Arsenic (As) is mobilized from delta and floodplain aquifer sediments throughout S.E. Asia via reductive dissolution of As bound to iron (Fe) oxyhydroxides. The reductive driving force is organic carbon, but its source and constitution is uncertain. Here batch incubation experiments were conducted to investigate the role of organic matter (OM) carbon:nitrogen (C:N) ratio on the mobilization of arsenic, Fe and N from As dosed, Fe oxyhydroxide coated sands. As mobilization into pore waters from the sand was strongly regulated by the C:N ratio of the OM, and also the concentration of OM present. The lower the C:N, the more As released. Fe and ammonium release were similarly dependent on the quality and quantity of OM, but Fe mobilization was more rapid and ammonium release slower than As suggesting that the mobilization of these 3 moieties although interdependent, were not directly linked. It was concluded that low C:N ratios for OM responsible for reducing aquifers were As in groundwater is observed were likely.
ASJC Scopus subject areas
- Environmental Science(all)

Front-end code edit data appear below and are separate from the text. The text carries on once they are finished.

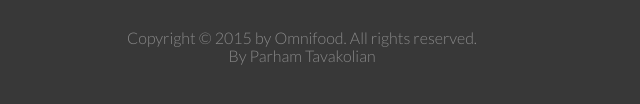
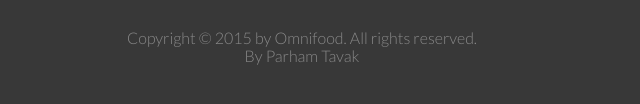
Before and after one commit to frontendparham/Omnifood-Project, a plain HTML site: page index.html in a window 1280 px wide. Shown: the part 5368-5472 px from the top of the page, 338-978 px from the left. Drawn offline with nearby package versions, Linux system fonts and the light colour scheme; files whose address does not match are found by name; a web font is replaced by a local one.

Commit message:
Update index.html

```diff
--- a/index.html
+++ b/index.html
@@ -419,7 +419,7 @@
            </div>
            <div class="row">
                <p>
-                   Copyright &copy; 2015 by Omnifood. All rights reserved.<br> By Parham Tavakolian
+                   Copyright &copy; 2015 by Omnifood. All rights reserved.<br> By Parham Tavak
                </p>
            </div>
        </footer>
```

Solaiman, A. R. M., Meharg, A. A., Gault, A. G., & Charnock, J. M. (2009). Arsenic mobilization from iron oxyhydroxides is regulated by organic matter carbon to nitrogen (C:N) ratio. Environment International, 35(3), 480-4. https://doi.org/10.1016/j.envint.2008.07.024